* **PROBLEM**: Wherever the word "page" occurs in the lines below, copy the whole line.

[Source data]

------------------------------------------------------------

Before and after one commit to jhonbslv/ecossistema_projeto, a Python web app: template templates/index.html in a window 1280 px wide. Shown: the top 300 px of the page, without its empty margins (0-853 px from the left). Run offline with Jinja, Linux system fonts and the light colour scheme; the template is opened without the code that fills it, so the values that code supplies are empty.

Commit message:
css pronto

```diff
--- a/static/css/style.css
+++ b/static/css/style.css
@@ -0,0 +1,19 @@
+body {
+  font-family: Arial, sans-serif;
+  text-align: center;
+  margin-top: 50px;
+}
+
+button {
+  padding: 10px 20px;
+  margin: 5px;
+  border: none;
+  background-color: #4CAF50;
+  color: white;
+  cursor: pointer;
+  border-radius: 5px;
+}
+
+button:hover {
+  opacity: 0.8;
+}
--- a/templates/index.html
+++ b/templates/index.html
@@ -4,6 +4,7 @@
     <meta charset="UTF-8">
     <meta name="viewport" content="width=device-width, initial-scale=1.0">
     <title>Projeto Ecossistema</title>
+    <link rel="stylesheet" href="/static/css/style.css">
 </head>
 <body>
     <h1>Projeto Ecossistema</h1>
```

------------------------------------------------------------

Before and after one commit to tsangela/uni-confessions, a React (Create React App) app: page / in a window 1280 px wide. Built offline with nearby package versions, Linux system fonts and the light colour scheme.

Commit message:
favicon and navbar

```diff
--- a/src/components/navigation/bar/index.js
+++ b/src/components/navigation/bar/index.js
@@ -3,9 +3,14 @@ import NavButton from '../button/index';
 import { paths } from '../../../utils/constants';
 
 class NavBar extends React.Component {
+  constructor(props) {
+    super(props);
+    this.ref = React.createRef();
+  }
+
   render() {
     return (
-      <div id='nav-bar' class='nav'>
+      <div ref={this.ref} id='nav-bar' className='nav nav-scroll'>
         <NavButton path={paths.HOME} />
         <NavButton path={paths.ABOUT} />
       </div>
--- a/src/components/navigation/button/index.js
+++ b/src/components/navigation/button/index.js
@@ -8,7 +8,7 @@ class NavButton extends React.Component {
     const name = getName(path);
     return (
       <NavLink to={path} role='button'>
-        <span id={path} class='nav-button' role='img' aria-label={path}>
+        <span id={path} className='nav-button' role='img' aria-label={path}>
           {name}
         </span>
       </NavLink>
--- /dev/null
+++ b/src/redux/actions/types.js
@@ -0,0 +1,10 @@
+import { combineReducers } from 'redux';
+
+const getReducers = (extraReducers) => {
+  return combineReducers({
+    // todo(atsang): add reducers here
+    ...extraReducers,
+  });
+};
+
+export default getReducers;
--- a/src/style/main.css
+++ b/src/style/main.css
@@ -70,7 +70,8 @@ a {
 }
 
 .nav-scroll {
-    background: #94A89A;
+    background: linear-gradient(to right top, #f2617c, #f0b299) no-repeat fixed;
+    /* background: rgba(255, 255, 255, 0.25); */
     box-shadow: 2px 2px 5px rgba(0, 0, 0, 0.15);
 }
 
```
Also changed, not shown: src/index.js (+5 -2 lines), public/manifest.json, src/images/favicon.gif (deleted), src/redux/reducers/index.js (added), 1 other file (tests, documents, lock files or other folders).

------------------------------------------------------------

* **WRITTEN ANSWER**:
Before and after one commit to jhonbslv/ecossistema_projeto, a Python web app: template templates/index.html in a window 1280 px wide. Shown: the top 300 px of the page, without its empty margins (0-853 px from the left). Run offline with Jinja, Linux system fonts and the light colour scheme; the template is opened without the code that fills it, so the values that code supplies are empty.
Before and after one commit to tsangela/uni-confessions, a React (Create React App) app: page / in a window 1280 px wide. Built offline with nearby package versions, Linux system fonts and the light colour scheme.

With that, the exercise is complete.